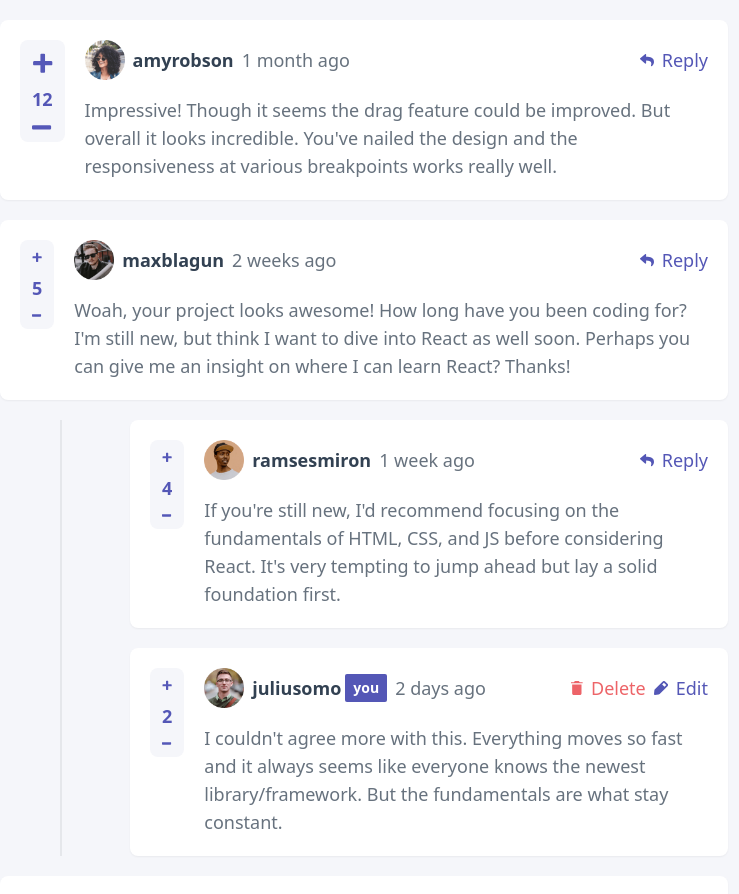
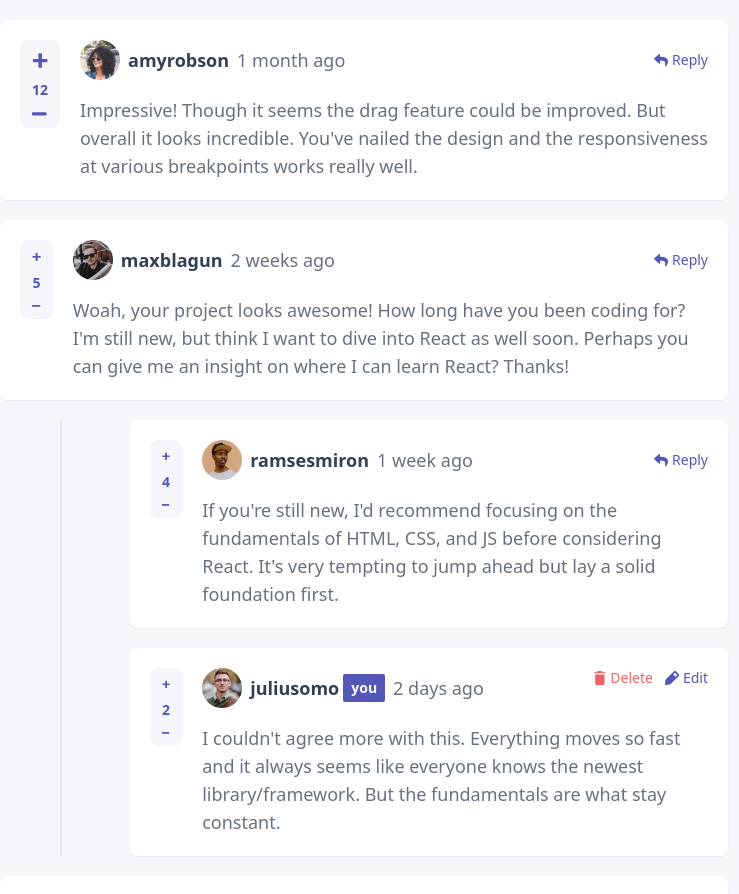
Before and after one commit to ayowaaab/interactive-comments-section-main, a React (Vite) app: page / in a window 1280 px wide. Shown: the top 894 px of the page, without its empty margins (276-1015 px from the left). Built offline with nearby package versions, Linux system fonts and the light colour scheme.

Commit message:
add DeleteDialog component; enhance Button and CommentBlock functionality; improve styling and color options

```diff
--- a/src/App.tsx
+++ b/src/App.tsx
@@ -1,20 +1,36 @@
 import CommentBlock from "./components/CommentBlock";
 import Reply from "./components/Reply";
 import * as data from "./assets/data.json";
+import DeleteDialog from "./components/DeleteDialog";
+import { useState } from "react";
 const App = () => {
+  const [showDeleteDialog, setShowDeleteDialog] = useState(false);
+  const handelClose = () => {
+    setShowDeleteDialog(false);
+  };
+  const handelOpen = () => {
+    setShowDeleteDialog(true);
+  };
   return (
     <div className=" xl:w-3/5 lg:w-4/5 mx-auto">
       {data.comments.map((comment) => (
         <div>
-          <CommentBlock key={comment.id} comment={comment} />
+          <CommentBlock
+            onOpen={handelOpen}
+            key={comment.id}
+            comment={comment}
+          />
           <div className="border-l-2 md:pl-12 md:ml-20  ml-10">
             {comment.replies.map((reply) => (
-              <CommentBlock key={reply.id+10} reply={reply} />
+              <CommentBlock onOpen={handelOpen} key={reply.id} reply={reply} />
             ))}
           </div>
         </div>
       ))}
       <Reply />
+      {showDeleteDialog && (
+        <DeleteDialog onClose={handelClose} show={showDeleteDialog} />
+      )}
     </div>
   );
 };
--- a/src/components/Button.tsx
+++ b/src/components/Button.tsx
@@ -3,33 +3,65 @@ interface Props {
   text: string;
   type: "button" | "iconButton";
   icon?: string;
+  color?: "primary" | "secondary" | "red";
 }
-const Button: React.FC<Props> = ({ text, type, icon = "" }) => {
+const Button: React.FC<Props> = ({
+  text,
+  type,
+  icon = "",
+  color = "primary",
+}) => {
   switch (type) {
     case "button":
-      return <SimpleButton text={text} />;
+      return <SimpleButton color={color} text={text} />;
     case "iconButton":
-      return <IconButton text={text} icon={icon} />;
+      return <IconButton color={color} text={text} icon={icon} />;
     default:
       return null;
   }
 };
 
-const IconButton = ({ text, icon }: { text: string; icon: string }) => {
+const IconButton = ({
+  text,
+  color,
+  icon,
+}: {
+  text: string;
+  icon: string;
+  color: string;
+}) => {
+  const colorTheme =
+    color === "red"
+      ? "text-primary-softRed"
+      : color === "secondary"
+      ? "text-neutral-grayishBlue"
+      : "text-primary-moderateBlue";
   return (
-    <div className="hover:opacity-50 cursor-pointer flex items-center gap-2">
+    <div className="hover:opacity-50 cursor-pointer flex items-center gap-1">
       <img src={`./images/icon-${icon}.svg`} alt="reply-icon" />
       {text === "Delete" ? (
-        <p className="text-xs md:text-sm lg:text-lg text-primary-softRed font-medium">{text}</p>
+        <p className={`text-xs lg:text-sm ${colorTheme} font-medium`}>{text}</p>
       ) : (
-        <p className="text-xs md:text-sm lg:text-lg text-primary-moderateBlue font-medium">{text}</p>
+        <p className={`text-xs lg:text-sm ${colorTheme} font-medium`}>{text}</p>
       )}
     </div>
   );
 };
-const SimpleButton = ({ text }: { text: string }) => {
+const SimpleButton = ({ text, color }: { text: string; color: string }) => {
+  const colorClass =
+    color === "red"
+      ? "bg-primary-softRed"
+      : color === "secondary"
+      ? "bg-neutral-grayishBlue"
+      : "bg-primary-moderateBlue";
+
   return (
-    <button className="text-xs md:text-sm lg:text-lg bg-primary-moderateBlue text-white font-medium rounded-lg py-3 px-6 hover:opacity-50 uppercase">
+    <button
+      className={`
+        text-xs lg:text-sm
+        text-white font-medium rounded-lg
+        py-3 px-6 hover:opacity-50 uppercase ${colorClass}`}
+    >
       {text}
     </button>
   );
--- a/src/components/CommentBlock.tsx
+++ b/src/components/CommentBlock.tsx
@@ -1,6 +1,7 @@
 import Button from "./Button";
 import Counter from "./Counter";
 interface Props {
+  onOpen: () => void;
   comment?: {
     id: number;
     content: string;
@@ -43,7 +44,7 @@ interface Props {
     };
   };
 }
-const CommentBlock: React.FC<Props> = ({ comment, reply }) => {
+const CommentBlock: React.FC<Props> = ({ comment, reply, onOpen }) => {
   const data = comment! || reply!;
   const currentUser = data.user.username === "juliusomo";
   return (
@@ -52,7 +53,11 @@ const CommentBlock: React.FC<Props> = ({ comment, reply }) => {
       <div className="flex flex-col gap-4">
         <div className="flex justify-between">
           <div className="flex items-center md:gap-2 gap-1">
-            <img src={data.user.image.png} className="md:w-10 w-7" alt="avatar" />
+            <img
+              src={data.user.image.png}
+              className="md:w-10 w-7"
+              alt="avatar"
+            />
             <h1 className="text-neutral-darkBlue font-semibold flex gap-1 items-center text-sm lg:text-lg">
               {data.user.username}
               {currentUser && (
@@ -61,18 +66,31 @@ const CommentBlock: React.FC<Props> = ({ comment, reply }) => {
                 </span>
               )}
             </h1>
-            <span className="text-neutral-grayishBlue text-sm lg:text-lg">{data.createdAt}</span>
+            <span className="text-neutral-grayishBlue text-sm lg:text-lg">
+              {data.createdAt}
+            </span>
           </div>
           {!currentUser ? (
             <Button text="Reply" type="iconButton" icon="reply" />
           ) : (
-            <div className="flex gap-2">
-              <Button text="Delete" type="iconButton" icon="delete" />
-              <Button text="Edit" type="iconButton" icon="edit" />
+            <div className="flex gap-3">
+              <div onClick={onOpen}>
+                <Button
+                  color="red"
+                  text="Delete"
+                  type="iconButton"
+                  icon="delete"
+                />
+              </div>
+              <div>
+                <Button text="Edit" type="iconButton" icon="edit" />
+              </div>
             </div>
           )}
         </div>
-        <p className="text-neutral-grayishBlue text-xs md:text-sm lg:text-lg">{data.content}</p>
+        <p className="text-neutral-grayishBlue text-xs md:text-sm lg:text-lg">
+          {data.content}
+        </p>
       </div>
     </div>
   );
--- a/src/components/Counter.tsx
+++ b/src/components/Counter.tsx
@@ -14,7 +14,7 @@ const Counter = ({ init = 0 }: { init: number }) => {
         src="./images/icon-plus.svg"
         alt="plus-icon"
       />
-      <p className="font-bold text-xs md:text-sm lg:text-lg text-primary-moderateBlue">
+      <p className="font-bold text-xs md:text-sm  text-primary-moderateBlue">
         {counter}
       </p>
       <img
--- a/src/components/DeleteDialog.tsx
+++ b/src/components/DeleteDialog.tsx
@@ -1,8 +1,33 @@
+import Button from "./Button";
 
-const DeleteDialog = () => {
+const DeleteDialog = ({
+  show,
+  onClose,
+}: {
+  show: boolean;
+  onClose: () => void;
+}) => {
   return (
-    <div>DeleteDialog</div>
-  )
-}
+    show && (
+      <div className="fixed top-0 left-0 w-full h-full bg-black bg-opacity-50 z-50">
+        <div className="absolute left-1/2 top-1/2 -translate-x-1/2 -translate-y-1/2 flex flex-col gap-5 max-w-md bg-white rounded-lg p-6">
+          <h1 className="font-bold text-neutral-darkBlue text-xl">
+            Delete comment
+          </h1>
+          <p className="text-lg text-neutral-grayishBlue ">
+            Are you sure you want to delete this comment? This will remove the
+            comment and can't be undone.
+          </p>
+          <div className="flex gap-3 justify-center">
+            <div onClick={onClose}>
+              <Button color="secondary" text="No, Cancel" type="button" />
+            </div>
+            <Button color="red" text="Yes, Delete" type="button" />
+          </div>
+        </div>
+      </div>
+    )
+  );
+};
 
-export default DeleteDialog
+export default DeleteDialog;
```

==

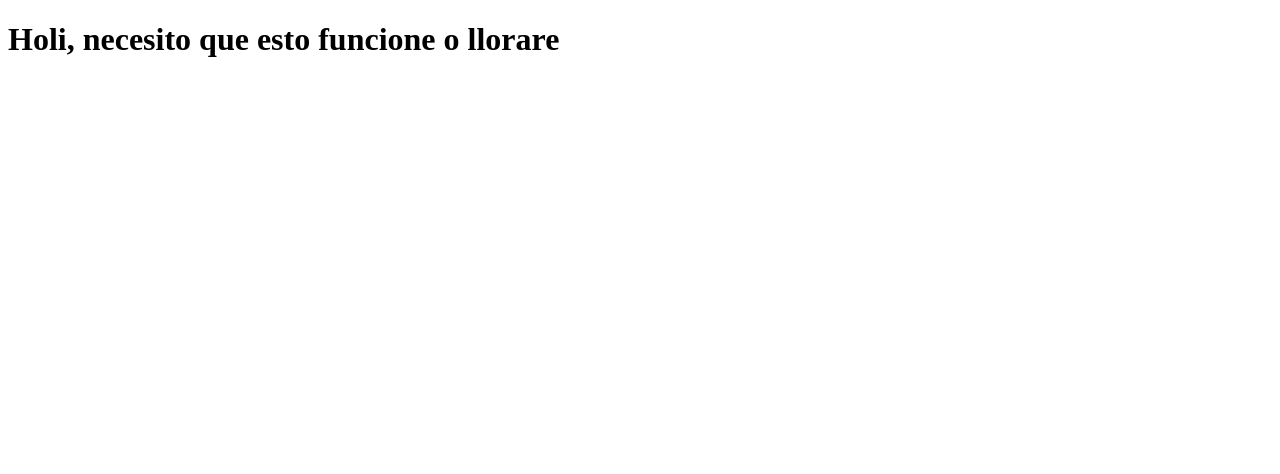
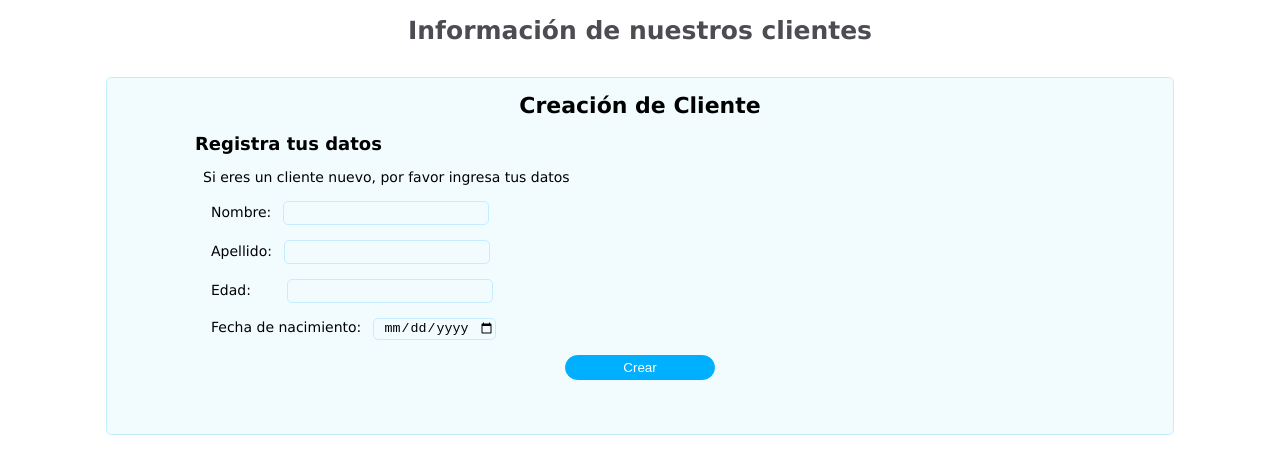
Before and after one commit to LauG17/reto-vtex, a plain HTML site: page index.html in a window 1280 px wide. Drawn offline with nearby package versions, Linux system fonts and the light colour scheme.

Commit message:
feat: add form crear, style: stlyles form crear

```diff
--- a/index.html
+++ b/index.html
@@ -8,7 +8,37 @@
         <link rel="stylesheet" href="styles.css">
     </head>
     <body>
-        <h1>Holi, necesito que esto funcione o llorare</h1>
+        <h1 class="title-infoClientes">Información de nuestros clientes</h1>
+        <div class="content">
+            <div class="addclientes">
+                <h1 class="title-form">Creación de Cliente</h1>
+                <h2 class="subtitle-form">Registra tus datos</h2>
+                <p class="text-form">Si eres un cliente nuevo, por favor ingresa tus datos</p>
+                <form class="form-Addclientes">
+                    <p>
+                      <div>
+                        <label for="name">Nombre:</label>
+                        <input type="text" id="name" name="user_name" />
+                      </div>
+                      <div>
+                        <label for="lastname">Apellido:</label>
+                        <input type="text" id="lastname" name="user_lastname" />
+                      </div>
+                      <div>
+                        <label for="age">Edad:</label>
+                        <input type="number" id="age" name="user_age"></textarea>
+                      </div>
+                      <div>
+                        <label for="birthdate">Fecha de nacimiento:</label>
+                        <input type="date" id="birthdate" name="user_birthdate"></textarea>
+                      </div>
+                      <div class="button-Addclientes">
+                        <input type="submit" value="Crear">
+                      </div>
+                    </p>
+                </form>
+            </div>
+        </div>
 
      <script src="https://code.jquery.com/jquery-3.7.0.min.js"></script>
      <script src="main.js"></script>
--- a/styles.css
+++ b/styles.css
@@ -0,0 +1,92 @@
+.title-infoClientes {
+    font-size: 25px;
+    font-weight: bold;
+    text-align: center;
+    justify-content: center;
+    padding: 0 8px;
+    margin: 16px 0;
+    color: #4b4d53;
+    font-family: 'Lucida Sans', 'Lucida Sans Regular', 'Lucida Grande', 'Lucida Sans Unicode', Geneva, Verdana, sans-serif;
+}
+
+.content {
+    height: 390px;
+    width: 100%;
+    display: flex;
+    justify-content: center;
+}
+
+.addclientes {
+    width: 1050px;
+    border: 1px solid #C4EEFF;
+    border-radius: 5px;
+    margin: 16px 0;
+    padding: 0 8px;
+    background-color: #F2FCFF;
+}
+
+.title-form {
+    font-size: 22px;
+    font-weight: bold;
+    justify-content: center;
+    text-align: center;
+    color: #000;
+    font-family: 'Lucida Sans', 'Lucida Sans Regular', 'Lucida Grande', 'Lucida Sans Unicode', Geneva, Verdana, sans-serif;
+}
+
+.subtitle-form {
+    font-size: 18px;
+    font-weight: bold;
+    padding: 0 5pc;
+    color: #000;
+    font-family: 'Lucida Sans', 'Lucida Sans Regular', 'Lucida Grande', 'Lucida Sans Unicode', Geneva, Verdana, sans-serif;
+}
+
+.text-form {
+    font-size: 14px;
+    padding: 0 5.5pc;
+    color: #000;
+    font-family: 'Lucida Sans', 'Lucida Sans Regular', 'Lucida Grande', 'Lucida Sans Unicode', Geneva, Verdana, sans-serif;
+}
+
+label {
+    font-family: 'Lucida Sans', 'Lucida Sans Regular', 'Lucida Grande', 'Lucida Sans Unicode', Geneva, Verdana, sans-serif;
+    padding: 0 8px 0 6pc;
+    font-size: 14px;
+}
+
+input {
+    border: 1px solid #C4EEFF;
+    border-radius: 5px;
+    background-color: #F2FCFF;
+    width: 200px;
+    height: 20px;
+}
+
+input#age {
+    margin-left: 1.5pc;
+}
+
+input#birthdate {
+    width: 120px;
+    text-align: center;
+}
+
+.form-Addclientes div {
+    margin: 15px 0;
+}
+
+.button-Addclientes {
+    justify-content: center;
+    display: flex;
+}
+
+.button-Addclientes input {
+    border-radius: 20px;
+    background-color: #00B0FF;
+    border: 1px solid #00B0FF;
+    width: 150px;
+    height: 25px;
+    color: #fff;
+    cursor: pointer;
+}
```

### Your assignment:
From the entries, report each line that includes the word "string".

### Exercise solution:
   text: string;
   icon?: string;
-const IconButton = ({ text, icon }: { text: string; icon: string }) => {
+  text: string;
+  icon: string;
+  color: string;
-const SimpleButton = ({ text }: { text: string }) => {
+const SimpleButton = ({ text, color }: { text: string; color: string }) => {
     content: string;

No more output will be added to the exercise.